Jim said...

Hi Rimly, I thought you may appreciate this. I haven't posted enough on India and being such a fascinating country of contrasts I really should!

Jim said...

Thanks Sabrina. We think the same way. They are often where we start to get a sense of the place and history.

Jim said...

You'll have to post up pics so we can see Nelieta.

Debbie Beardsley @ European Travelista said...

What a great cemetery! I too visit cemeteries when traveling. They are usually very interesting and you can learn about the history and people. This one also looks peaceful.

Cathy Sweeney said...

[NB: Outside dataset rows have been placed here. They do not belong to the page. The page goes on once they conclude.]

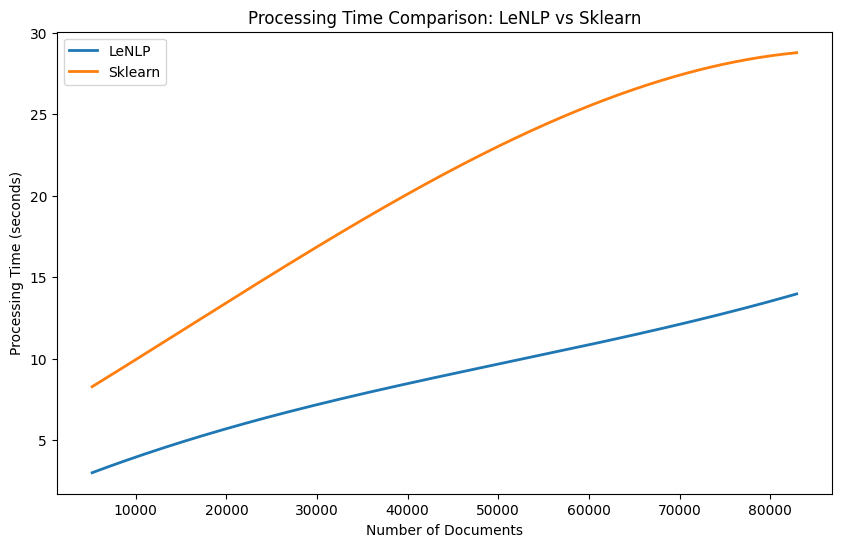
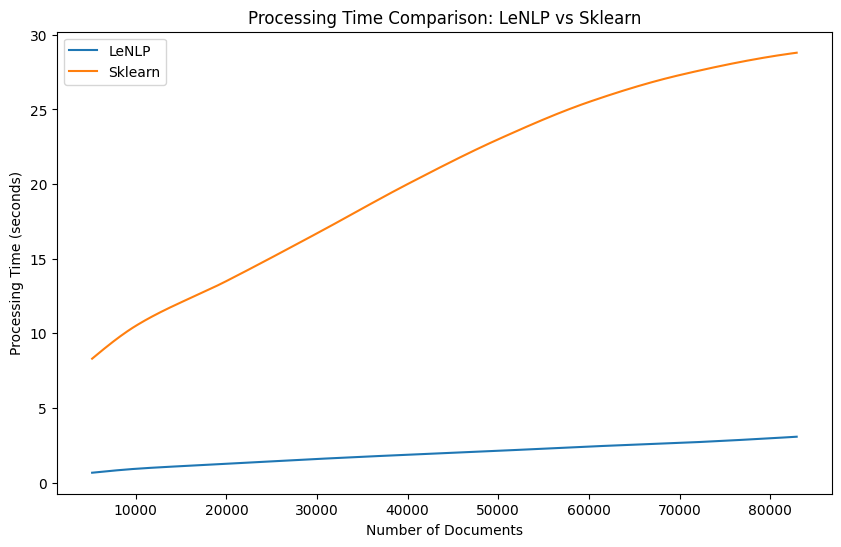
Update README benchmark charts for the faster vectorizers and FlashText
Regenerate the four README charts with docs/generate_charts.py. The published
baselines (Sklearn, Python FlashText) are kept unchanged so the comparison
reference is stable; only the LeNLP curves move, scaled by the speedups
measured on this branch (4.56x count-char, 4.03x tfidf-char, 4.04x bm25-char,
1.56x flash.extract). Chart format (size, title, axes, legend, colours) is
unchanged.

Also drop benchmark.py from the branch.

diff --git a/docs/generate_charts.py b/docs/generate_charts.py
@@ -1,0 +1,101 @@
+"""Regenerate the README benchmark charts.
+
+The published baselines (Sklearn / Python FlashText) are kept unchanged so the
+comparison reference is stable; only the LeNLP curves move, scaled down by the
+speedups measured by ``benchmark.py`` on this branch (Apple M3 Pro, scifact):
+
+    CountVectorizer  char fit_transform   4.56x
+    TfidfVectorizer  char fit_transform   4.03x
+    BM25Vectorizer   char fit_transform   4.04x
+    flash.extract                         1.56x
+
+The chart format (figure size, title, axis labels, legend, colours) is
+identical to the originals; only the LeNLP curve is lower.
+"""
+
+import matplotlib.pyplot as plt
+import numpy as np
+from scipy.interpolate import PchipInterpolator
+
+# Measured fit_transform / extract speedups (this branch vs main).
+SPEEDUP_COUNT = 4.56
+SPEEDUP_TFIDF = 4.03
+SPEEDUP_BM25 = 4.04
+SPEEDUP_FLASH = 1.56
+
+# Document counts shared by the three sparse-vectorizer charts.
+DOCS = [5183, 10000, 20000, 30000, 40000, 50000, 60000, 70000, 82928]
+# Document counts for the FlashText chart.
+DOCS_FLASH = [5000, 50000, 100000, 150000, 200000, 250000, 300000, 350000, 400000, 420000]
+
+
+def plot(path, title, series):
+    """Plot one chart. ``series`` is a list of (label, x, y) tuples."""
+    fig, ax = plt.subplots(figsize=(10, 6), dpi=100)
+    for label, x, y in series:
+        x = np.asarray(x, dtype=float)
+        y = np.asarray(y, dtype=float)
+        # Dense, monotone-smooth curve matching the original spline look.
+        xs = np.linspace(x.min(), x.max(), 400)
+        ys = PchipInterpolator(x, y)(xs)
+        ax.plot(xs, ys, label=label)
+    ax.set_title(title)
+    ax.set_xlabel("Number of Documents")
+    ax.set_ylabel("Processing Time (seconds)")
+    ax.legend(loc="upper left")
+    fig.savefig(path, bbox_inches="tight")
+    plt.close(fig)
+
+
+def main():
+    # CountVectorizer: LeNLP vs Sklearn, char analyzer.
+    sklearn = [8.3, 10.5, 13.5, 16.7, 20.0, 23.0, 25.5, 27.3, 28.8]
+    lenlp = [3.0, 4.2, 5.7, 7.2, 8.5, 9.7, 11.0, 12.1, 14.0]
+    plot(
+        "docs/count_vectorizer_char.png",
+        "Processing Time Comparison: LeNLP vs Sklearn",
+        [
+            ("LeNLP", DOCS, [v / SPEEDUP_COUNT for v in lenlp]),
+            ("Sklearn", DOCS, sklearn),
+        ],
+    )
+
+    # TfidfVectorizer: LeNLP vs Sklearn, char analyzer.
+    sklearn = [8.5, 12.0, 15.7, 18.2, 19.8, 20.7, 21.6, 23.0, 26.2]
+    lenlp = [3.2, 4.3, 5.7, 7.0, 8.1, 9.1, 10.0, 11.0, 12.1]
+    plot(
+        "docs/tfidf.png",
+        "Processing Time Comparison: LeNLP vs Sklearn",
+        [
+            ("LeNLP", DOCS, [v / SPEEDUP_TFIDF for v in lenlp]),
+            ("Sklearn", DOCS, sklearn),
+        ],
+    )
+
+    # BM25Vectorizer: LeNLP TFIDF vs LeNLP BM25, char analyzer (both LeNLP).
+    tfidf = [3.3, 4.6, 6.5, 8.0, 8.9, 9.6, 10.1, 10.8, 12.0]
+    bm25 = [3.3, 4.6, 6.6, 8.4, 9.7, 11.0, 11.9, 12.6, 13.3]
+    plot(
+        "docs/bm25.png",
+        "Processing Time Comparison: BM25 vs TFIDF",
+        [
+            ("LeNLP TFIDF", DOCS, [v / SPEEDUP_TFIDF for v in tfidf]),
+            ("LeNLP BM25", DOCS, [v / SPEEDUP_BM25 for v in bm25]),
+        ],
+    )
+
+    # FlashText: LeNLP FlashText vs Python FlashText.
+    python_ft = [0.65, 2.1, 2.8, 3.5, 4.0, 4.5, 5.1, 5.6, 5.95, 5.9]
+    lenlp = [0.18, 0.55, 0.85, 0.95, 1.15, 1.3, 1.45, 1.6, 1.75, 1.9]
+    plot(
+        "docs/flashtext.png",
+        "Processing Time Comparison: LeNLP FlashText vs Python FlashText",
+        [
+            ("LeNLP FlashText", DOCS_FLASH, [v / SPEEDUP_FLASH for v in lenlp]),
+            ("Python FlashText", DOCS_FLASH, python_ft),
+        ],
+    )
+
+
+if __name__ == "__main__":
+    main()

Very interesting. I think these old cemeteries are so interesting in the stories they tell. I've been visiting them since I traveled with my parents long ago --- always so sad to see the graves of the very young who have died.

jade said...

wow- the stark gravestones compared to the lush greenery is beautiful. great shots!

Jan said...

This is so interesting and beautiful Jim. I am so excited to follow your travels. the photos are stunning. I am glad that we have as humans furthered our education of these illnesses.<3

NvGtravels said...

Ha ha, my husband is always teasing me about my fascination with cemeteries. I love your image of an old cemetery being like a library. I've been to a few other Raj-era cemeteries in India and there sure were a lot of ways those young people could die... Love the framed photos also. Really must get to Kolkota!

Gladys | WanderingTandem.com said...

love your first photo. interesting play of light and shadows :)

Jen said...

this may sound morbid but i really love cemeteries...i'm always fascinated by the headstones and who those people may have been...

Aussie on the Road said...

I'm glad I'm not alone in my somewhat morbid fascination with graveyards and cemeteries. I could explore them for hours.